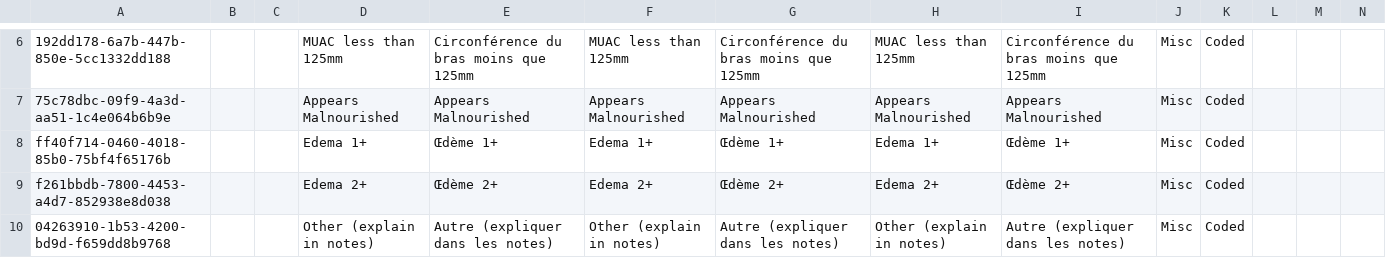
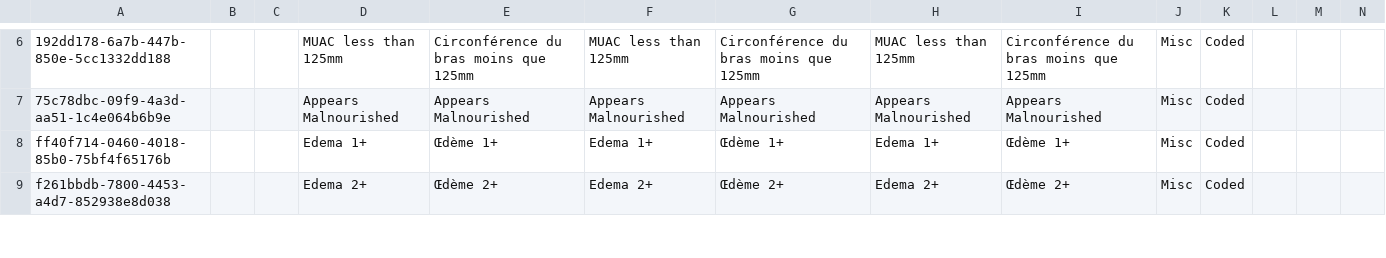
Before and after one commit to mekomsolutions/ozone-lamp, a CSV file: configs/openmrs/initializer_config/concepts/child_nutrition.csv, drawn as a sheet; only a part is shown, gaps mark what is left out; rows hold the shown columns only; the diff covers the shown part only; the diff names each change by its address in the sheet, - before the commit and + after, or states it on an @@ line.

Commit message:
Fix concepts

```diff
--- a/configs/openmrs/initializer_config/concepts/child_nutrition.csv
+++ b/configs/openmrs/initializer_config/concepts/child_nutrition.csv
-row 10: 04263910-1b53-4200-bd9d-f659dd8b9768 |  |  | Other (explain in notes) | Autre (expliquer dans les notes) | Other (explain in notes) | Autre (expliquer dans les notes) | Other (explain in notes) | Autre (expliquer dans les notes) | Misc | Coded
```
Also changed, not shown: 3 edited cells elsewhere in this file, configs/openmrs/initializer_config/programworkflowstates/child_nutrition.csv, 1 other file.
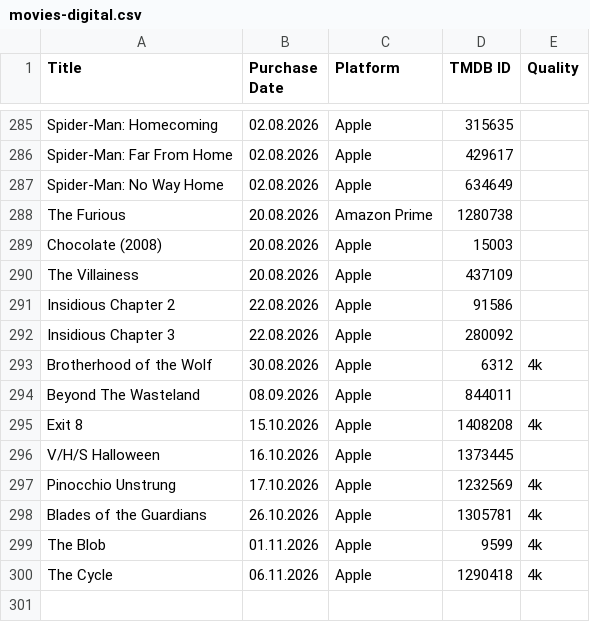
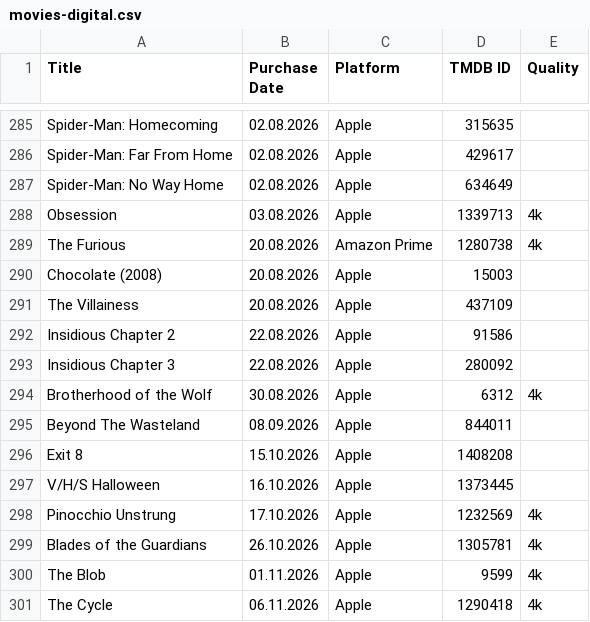
Before and after one commit to ckatzorke/movietron3000, a CSV file: data/movies-digital.csv, drawn as a sheet; only a part is shown, gaps mark what is left out.

Commit message:
add Obsession

```diff
--- a/data/movies-digital.csv
+++ b/data/movies-digital.csv
@@ -287,3 +287,4 @@ Spider-Man: Far From Home;02.08.2026;Apple;429617;
 Spider-Man: No Way Home;02.08.2026;Apple;634649;
-The Furious;20.08.2026;Amazon Prime;1280738;
+Obsession;03.08.2026;Apple;1339713;4k
+The Furious;20.08.2026;Amazon Prime;1280738;4k
 Chocolate (2008);20.08.2026;Apple;15003;
@@ -294,3 +295,3 @@ Brotherhood of the Wolf;30.08.2026;Apple;6312;4k
 Beyond The Wasteland;08.09.2026;Apple;844011;
-Exit 8;15.10.2026;Apple;1408208;4k
+Exit 8;15.10.2026;Apple;1408208;
 V/H/S Halloween;16.10.2026;Apple;1373445;
```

----------------

- **Exercise prompt**
Reproduce each line of the material containing the word "digital".

- **Task solution**
Before and after one commit to ckatzorke/movietron3000, a CSV file: data/movies-digital.csv, drawn as a sheet; only a part is shown, gaps mark what is left out.
--- a/data/movies-digital.csv
+++ b/data/movies-digital.csv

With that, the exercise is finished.